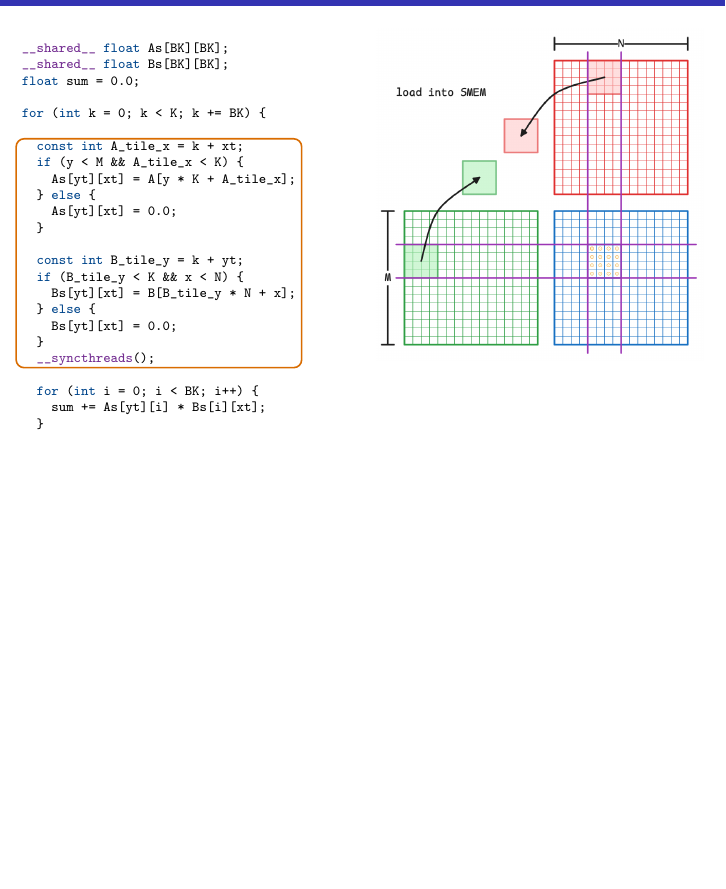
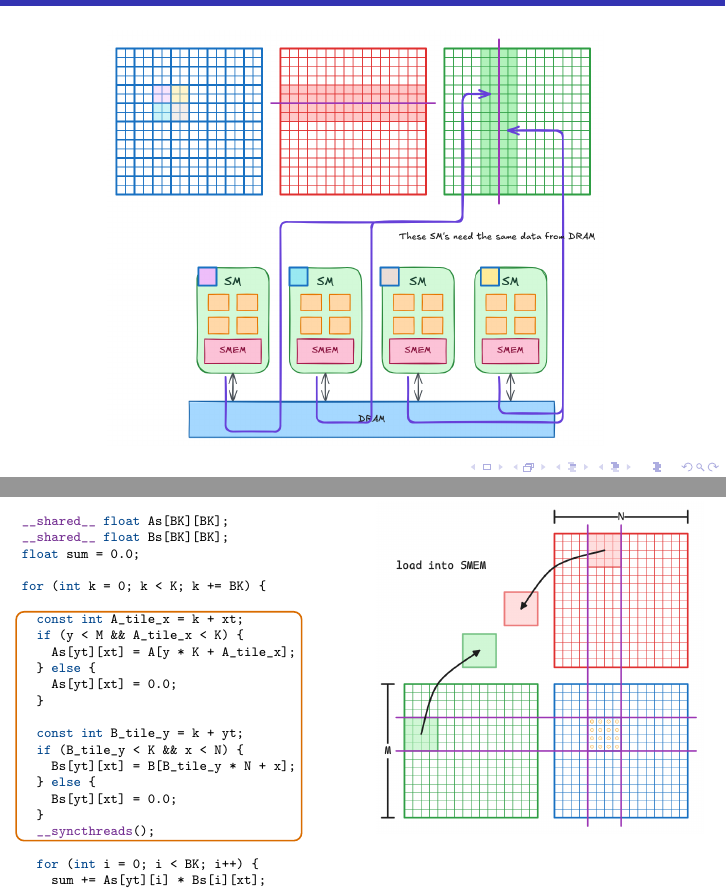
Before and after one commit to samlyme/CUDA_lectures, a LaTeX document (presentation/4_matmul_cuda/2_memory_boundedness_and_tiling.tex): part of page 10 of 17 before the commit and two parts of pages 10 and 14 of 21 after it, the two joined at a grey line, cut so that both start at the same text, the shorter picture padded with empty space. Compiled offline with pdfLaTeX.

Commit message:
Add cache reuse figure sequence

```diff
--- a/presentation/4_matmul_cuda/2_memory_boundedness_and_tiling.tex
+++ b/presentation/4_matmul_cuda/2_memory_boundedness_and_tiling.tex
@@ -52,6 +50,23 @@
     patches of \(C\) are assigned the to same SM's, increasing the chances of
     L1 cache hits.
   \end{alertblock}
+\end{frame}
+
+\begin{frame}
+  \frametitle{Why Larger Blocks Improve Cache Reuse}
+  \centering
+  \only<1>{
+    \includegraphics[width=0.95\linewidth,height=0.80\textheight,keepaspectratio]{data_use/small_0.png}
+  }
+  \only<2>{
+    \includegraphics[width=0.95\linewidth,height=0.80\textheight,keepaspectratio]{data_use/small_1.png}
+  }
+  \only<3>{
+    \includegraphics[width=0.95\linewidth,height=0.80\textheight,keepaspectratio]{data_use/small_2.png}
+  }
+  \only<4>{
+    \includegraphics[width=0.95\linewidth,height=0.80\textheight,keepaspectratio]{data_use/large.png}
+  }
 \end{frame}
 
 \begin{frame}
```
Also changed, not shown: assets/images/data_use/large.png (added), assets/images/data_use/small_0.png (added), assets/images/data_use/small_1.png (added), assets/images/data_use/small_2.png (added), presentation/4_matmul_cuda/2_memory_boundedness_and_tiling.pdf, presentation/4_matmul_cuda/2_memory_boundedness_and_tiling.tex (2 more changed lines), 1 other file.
- - -
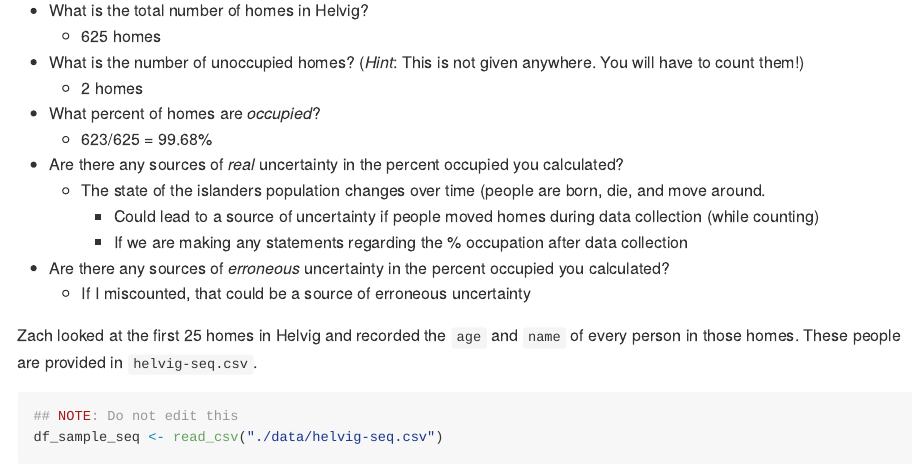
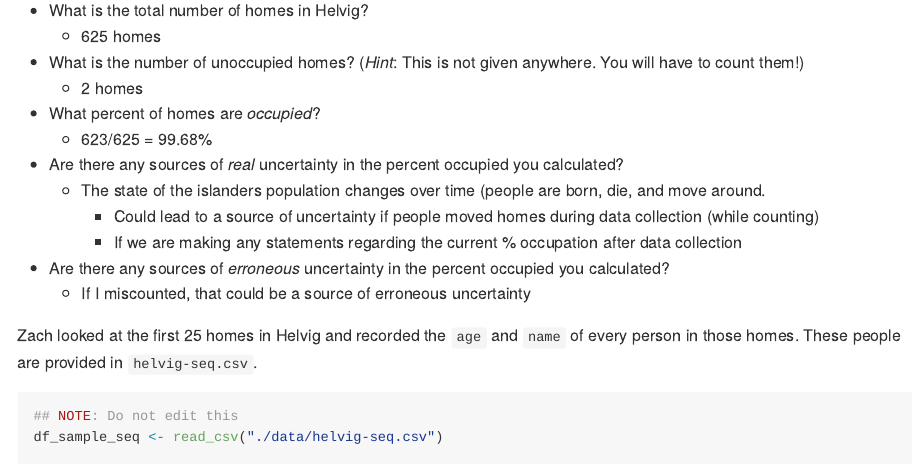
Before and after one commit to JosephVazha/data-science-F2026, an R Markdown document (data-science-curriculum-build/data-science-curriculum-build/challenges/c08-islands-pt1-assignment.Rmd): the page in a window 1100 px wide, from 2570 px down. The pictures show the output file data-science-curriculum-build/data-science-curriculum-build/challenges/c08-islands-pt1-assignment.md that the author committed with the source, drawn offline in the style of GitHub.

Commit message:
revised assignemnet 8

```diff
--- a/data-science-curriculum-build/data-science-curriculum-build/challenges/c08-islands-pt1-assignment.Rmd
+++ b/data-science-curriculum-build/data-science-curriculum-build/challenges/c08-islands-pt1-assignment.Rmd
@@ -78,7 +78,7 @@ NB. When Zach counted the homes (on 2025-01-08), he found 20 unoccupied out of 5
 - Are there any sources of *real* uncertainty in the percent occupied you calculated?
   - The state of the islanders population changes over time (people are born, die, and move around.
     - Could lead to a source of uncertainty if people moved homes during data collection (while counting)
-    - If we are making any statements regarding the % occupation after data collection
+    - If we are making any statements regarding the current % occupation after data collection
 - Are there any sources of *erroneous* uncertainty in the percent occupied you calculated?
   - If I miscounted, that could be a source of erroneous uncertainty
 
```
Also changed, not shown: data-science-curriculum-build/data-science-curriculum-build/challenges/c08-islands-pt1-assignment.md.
- - -
WHAT IS REQUIRED:
Only lines holding "width" are wanted; copy all of them from the listing.

EXERCISE RESPONSE:
+    \includegraphics[width=0.95\linewidth,height=0.80\textheight,keepaspectratio]{data_use/small_0.png}
+    \includegraphics[width=0.95\linewidth,height=0.80\textheight,keepaspectratio]{data_use/small_1.png}
+    \includegraphics[width=0.95\linewidth,height=0.80\textheight,keepaspectratio]{data_use/small_2.png}
+    \includegraphics[width=0.95\linewidth,height=0.80\textheight,keepaspectratio]{data_use/large.png}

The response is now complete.